Bartow History Museum
History of Sam Jones United Memorial Methodist Church, 1838 – 1963
Sam Jones, An Ambassador of the Almighty, Walt Holcomb
The Life and Sayings of Sam Jones, Laura Jones
Sam Jones a Fire Out of Georgia, Ray Hughes
History of Bartow County, Lucy Cunyus
Cartersville Public School Centennial 1888-1988, 100 Year History
The Courant American, The Tabernacle, June 17, 1886
The Courant American, Revival Ad, August 18, 1887
The Courant American, Editorial Comment, August 15, 1887
The Courant American, The Gospel Truths, August, 15, 1887
News and Courant, Rev. S. P. Jones Ill, June 9, 1904
Cartersville News, Tabernacle Meetings to Open Tomorrow, September 13, 1906
Cartersville News, The Crowd Sunday Record Breaker, September 27, 1906
Cartersville News, Rev. Sam P Jones Claimed by Death, October 18, 1906
Cartersville News, Tabernacle for 1907, November 29, 1906
Cartersville News, Great Temperance Rally, June 13, 1907
Tribune News, $1,375.12 Was Collected for Tabernacle, September 9, 1920
Bartow Tribune News, Report on Tabernacle Income, October 18, 1923
Tribune News, Sam Jones Tabernacle Meeting July 20th, July 10, 1924
Tribune News, All Day Sing July Fourth at Tabernacle, June27, 1926
Tribune News, Railroad Men Service at Tabernacle, June 4, 1928
Tribune News, John W. Jones Planning for Annual Singing, May 29, 1930
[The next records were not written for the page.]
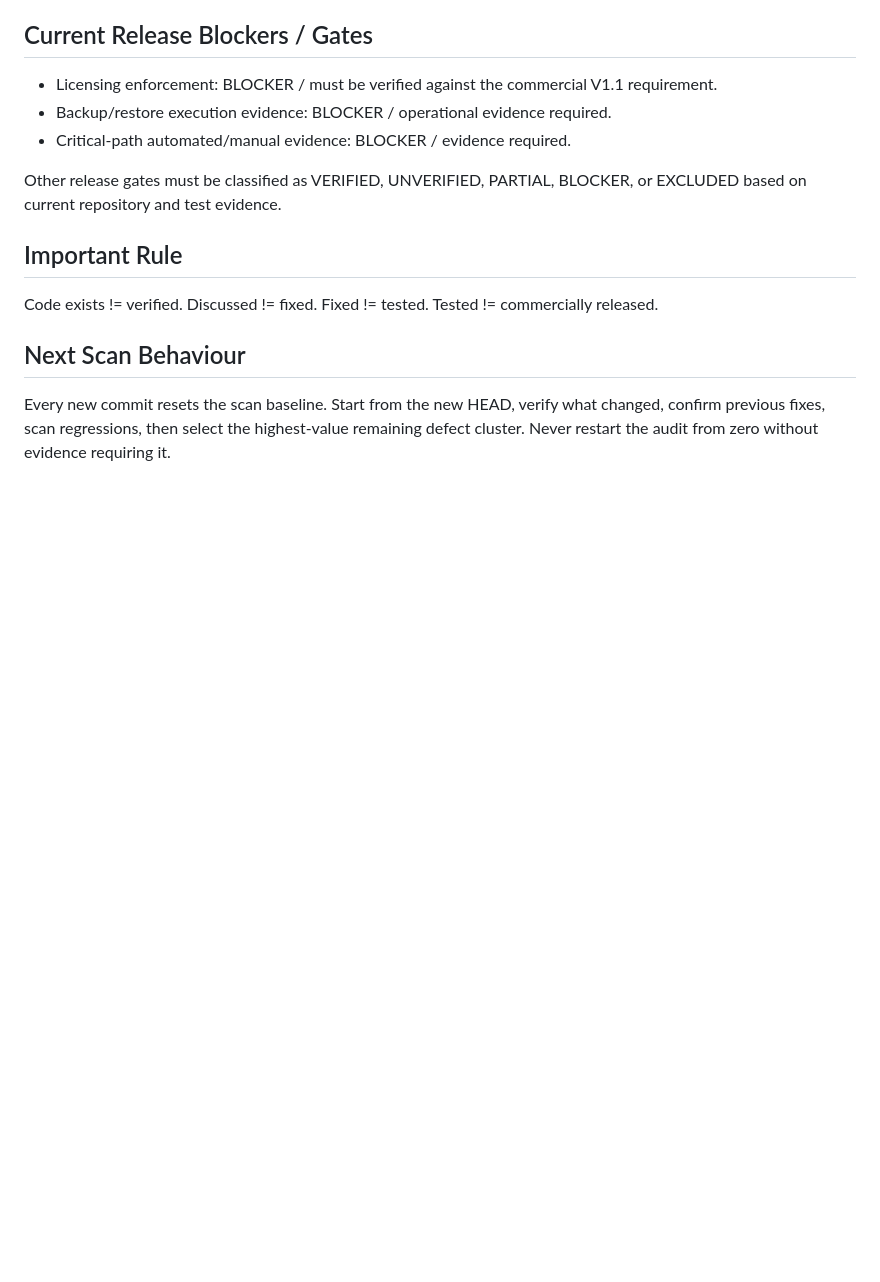
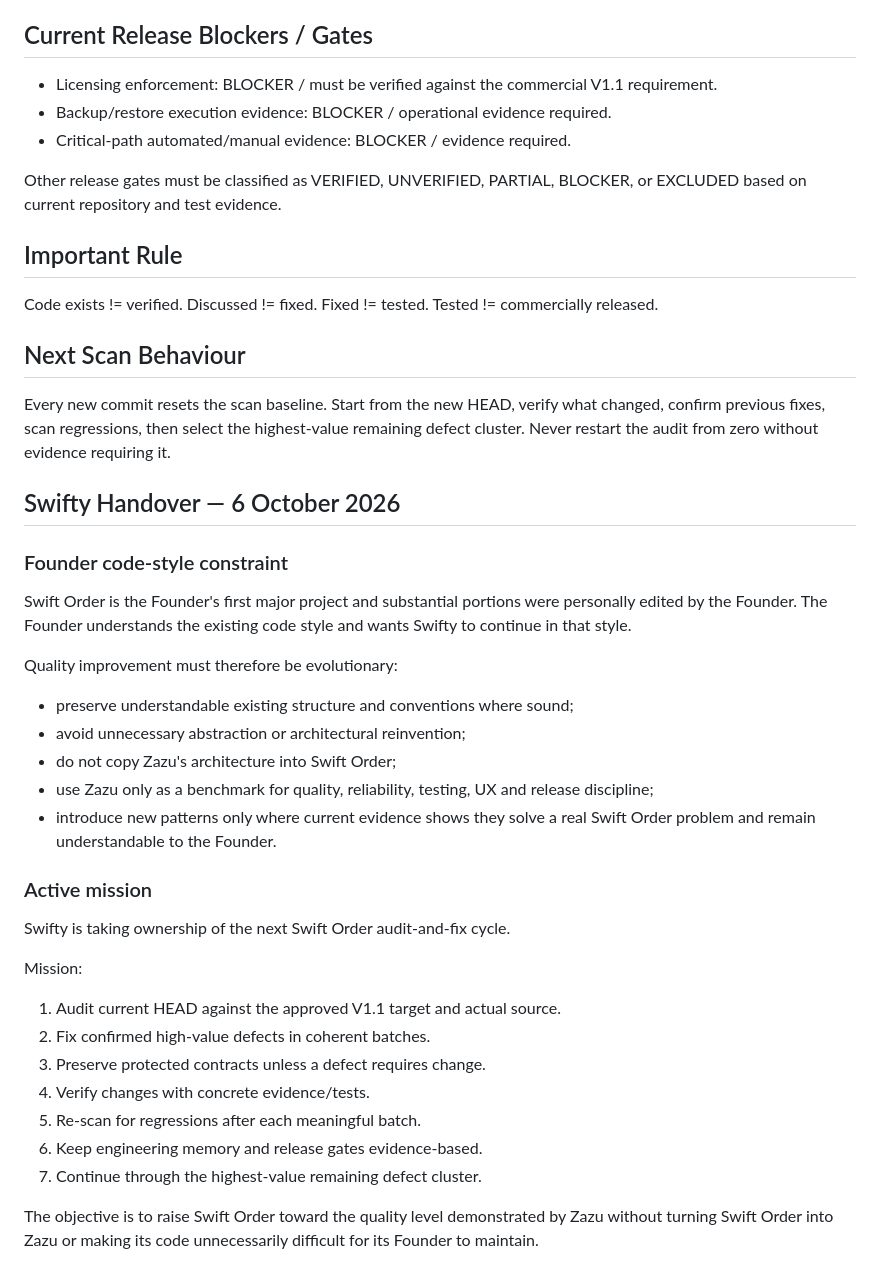
Before and after one commit to Leano-Jordan/store-ordering-system, a Markdown page: SWIFTORDER_ENGINE_MEMORY.md, the part around the change. Drawn GitHub-style; blank space fills up the shorter version.

Commit message:
docs(swifty): record quality upgrade handover

```diff
--- a/SWIFTORDER_ENGINE_MEMORY.md
+++ b/SWIFTORDER_ENGINE_MEMORY.md
@@ -176,3 +176,30 @@ Tested != commercially released.
 
 ## Next Scan Behaviour
 Every new commit resets the scan baseline. Start from the new HEAD, verify what changed, confirm previous fixes, scan regressions, then select the highest-value remaining defect cluster. Never restart the audit from zero without evidence requiring it.
+
+
+## Swifty Handover — 6 October 2026
+
+### Founder code-style constraint
+Swift Order is the Founder's first major project and substantial portions were personally edited by the Founder. The Founder understands the existing code style and wants Swifty to continue in that style.
+
+Quality improvement must therefore be evolutionary:
+- preserve understandable existing structure and conventions where sound;
+- avoid unnecessary abstraction or architectural reinvention;
+- do not copy Zazu's architecture into Swift Order;
+- use Zazu only as a benchmark for quality, reliability, testing, UX and release discipline;
+- introduce new patterns only where current evidence shows they solve a real Swift Order problem and remain understandable to the Founder.
+
+### Active mission
+Swifty is taking ownership of the next Swift Order audit-and-fix cycle.
+
+Mission:
+1. Audit current HEAD against the approved V1.1 target and actual source.
+2. Fix confirmed high-value defects in coherent batches.
+3. Preserve protected contracts unless a defect requires change.
+4. Verify changes with concrete evidence/tests.
+5. Re-scan for regressions after each meaningful batch.
+6. Keep engineering memory and release gates evidence-based.
+7. Continue through the highest-value remaining defect cluster.
+
+The objective is to raise Swift Order toward the quality level demonstrated by Zazu without turning Swift Order into Zazu or making its code unnecessarily difficult for its Founder to maintain.
```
Tribune News, Ben C. Gilreath Urges Space for Playgrounds, April 6, 1939
Tribune News, Tabernacle Group Meets Friday, January 11, 1940
Tribune News, Sam Jones Tabernacle Goes to City, January 18, 1940
Deed book 2, page 80 and 81, initial land purchase for Tabernacle
Deed book 2, pages 710 and 711, second land purchase for Tabernacle
Deed book 2, page 81 and 82, conveyance of Tabernacle parcel to Female College
Deed book V, 153 and 154, transfer Tabernacle to new board and charter
Deed book 76, pages 271 and 272, sell of property to City of Cartersville, 1940
Business Charter Book, EVHS Office, pages 465 – 472